How to decorate cupcakes like a pro

It’s National Cupcake Day and while there are plenty of cupcake bakeries dotting street corners across the country, why not try your hand at making your own?

Of course there are a few do’s and don’ts when it comes to filling, frosting and topping these sweet treats. Chew on This got the inside scoop on what it takes to make a really great cupcake from two Molly’s Cupcakes bakers at their New York City shop-- Lead Cake Decorator Midge Scully and Bimini Wright, Store Manager and Sprinkle Captain.

Piping buttercream Christmas trees may take some skill, but it's easier than you think.

Piping buttercream Christmas trees may take some skill, but it's easier than you think. (

1. Don’t overfill your cupcake.

There may be tons of gadgets and one-trick baking tools that promise perfectly filled cupcakes, but Wright says most of them are waste of money--and all you really need is a “kitchen knife and a cupcake.”

Cut a cone-shape hole in the top of your cupcake, about an inch in diameter, remove and set aside.  (You can use this for cake pops later.) When it comes to fillings, pretty much anything goes – from jam to jelly, peanut butter or mousse, even thickened up cake batter. Use a piping bag to fill up the hole, almost to the top, then just frost over to cover.

“As far as filling goes, you want to make sure that it has a thick enough consistency that’s not going to spread out into the cupcake and get soaked up. It can’t be too thin,” says Scully.

2. Don’t over frost your cupcake—unless you want to.

“You usually want to use a piping bag,” says Scully. The best way to frost a cupcake, according to Molly’s, is to first create a circle outline of frosting about a quarter inch from the edge to avoid any spillage and create a neater look. Then fill in the circle. Piping a perfectly even ring can take some practice, so novice bakers can try creating swirls on parchment paper before moving onto their cupcakes.

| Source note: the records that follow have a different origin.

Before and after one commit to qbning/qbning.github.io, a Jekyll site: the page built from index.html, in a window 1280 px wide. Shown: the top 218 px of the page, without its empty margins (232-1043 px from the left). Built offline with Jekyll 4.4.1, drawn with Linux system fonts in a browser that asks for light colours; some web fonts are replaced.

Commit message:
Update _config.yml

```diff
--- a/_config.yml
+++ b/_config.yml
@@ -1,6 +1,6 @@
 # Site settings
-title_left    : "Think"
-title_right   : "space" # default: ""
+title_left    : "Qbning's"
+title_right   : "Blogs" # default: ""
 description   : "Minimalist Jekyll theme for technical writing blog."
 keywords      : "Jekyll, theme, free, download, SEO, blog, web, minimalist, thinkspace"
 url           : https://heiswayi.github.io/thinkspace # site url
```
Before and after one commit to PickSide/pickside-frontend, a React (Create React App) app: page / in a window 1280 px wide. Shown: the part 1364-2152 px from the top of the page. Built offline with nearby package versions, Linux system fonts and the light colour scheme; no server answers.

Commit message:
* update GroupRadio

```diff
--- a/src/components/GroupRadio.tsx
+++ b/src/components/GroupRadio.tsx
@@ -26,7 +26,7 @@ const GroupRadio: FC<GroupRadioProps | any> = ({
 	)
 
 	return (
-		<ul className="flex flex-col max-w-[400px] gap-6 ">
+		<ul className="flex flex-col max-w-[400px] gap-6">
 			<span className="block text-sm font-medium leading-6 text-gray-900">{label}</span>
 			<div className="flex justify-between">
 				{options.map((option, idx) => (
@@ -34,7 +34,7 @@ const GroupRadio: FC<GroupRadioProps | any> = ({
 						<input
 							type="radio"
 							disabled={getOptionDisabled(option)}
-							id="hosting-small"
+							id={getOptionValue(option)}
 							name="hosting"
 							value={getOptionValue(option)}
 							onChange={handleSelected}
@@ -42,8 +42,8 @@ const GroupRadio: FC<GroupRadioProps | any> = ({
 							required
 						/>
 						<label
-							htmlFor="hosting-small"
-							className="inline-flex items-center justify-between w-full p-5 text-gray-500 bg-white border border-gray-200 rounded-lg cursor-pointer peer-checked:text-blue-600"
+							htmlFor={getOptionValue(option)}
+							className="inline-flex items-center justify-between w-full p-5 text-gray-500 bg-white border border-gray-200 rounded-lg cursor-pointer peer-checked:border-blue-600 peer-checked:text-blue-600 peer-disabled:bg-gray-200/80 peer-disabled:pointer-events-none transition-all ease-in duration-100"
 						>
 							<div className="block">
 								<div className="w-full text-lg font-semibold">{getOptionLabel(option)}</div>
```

When it comes down the right cake-to-frosting ratio, Wright says it really comes down to what the eater wants. But if your frosting looks unwieldy, you’ve definitely gone too far.

“It all comes down to personal preference. You don’t want to pile too much frosting on a cupcake because they will tend to topple over.”

And if your frosting is especially sweet, like a basic buttercream, better to air on the conservative side to avoid a major sugar rush.

3. Do experiment with different flavors—just  don’t go overboard.

“Any toppings can work, it just comes down to combinations,” says Wright. For example, using different candies like M&Ms, gummy bears, even mashed up candy bars can all be great cupcake additions—but not all at the same time.

Adding too many different textures can ruin the mouth feel of the cupcake and overpower the cake flavor.

Some of Scully’s favorite combinations include crushed up Butterfingers sprinkled on a peanut-butter filled chocolate cupcake, coconut flakes and edible pearls on any plain cupcake, and fresh raspberries on a raspberry jam-filled chocolate cupcake.

4. Do play around with different holiday decorations.

Although many people enjoy a great cupcake year round, the holidays are an especially festive time to get creative with cupcake décor.

“Pretzels make really cute reindeer antlers, just add a red M&M for Rudolph’s nose. Snow can be made using coconut flakes or white sprinkles,” says Wright.

Mini candy canes can also add a festive crunch to Christmas cupcakes. If you’re looking for something fancier, Scully recommends pearlescent, gold or silver edible balls available at most cake decorating stores.

And once you’ve perfected your piping skills, impress guests with a hand-piped buttercream tree using a star-tip nozzle. Top with a yellow M&M to represent a star and use different size sprinkles to represent lights and ornaments.

5. Do show off your decorating skills—but keep in mind not every design travels well.

Homemade goodies can be a great way to impress holiday party hosts, but if you need to travel a long distance, consider bringing some basic tools along and assembling them on site.

“The higher the cupcake design, the more likely it is to topple over,” says Scully of cupcake toppers like  hand-piped buttercream Christmas trees. Stick with flatter designs and consider adding sprinkles or candy upon arrival.